■ WHAT IS BEING ASKED ■
In the data, find each line where the word "Schedule" appears and list that line.

■ EXERCISE DATA ■

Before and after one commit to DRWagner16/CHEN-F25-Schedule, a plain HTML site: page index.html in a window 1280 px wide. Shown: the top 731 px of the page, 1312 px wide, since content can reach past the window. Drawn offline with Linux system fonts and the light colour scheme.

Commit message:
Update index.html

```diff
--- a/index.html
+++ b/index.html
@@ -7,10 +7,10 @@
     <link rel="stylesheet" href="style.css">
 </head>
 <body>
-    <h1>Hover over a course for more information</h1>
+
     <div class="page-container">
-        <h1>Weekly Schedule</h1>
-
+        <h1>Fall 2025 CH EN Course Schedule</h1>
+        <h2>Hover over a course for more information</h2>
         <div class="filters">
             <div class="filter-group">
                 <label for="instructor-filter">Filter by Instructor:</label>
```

--

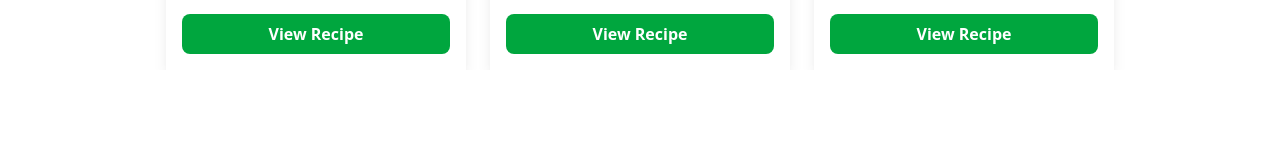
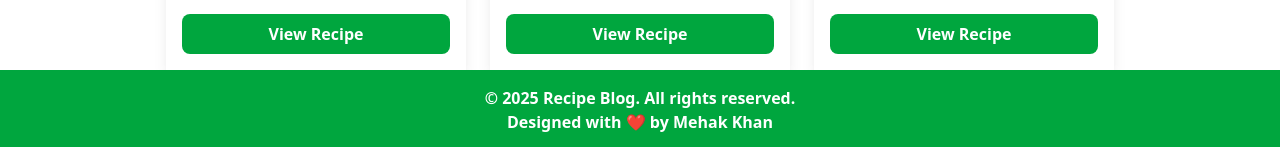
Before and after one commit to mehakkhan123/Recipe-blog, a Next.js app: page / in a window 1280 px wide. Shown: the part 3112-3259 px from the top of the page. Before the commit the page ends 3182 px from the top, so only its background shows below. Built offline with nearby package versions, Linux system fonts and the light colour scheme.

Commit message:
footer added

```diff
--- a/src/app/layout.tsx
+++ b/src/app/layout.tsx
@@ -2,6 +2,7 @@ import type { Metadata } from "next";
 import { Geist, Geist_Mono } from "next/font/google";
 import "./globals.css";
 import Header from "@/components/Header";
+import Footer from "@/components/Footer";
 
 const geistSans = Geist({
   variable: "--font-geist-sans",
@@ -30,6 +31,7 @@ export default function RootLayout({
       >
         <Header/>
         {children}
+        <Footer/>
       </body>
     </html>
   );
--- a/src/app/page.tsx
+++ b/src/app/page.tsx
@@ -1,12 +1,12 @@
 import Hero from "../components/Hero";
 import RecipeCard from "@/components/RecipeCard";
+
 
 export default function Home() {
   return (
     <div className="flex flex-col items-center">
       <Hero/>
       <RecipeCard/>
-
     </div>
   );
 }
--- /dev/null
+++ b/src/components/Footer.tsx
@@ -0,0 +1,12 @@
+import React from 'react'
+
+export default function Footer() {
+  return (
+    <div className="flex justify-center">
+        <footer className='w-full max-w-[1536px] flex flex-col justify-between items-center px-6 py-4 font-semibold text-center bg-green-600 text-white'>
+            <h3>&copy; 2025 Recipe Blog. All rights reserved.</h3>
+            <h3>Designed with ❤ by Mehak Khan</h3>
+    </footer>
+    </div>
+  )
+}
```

■ YOUR RESPONSE ■
Before and after one commit to DRWagner16/CHEN-F25-Schedule, a plain HTML site: page index.html in a window 1280 px wide. Shown: the top 731 px of the page, 1312 px wide, since content can reach past the window. Drawn offline with Linux system fonts and the light colour scheme.
-        <h1>Weekly Schedule</h1>
+        <h1>Fall 2025 CH EN Course Schedule</h1>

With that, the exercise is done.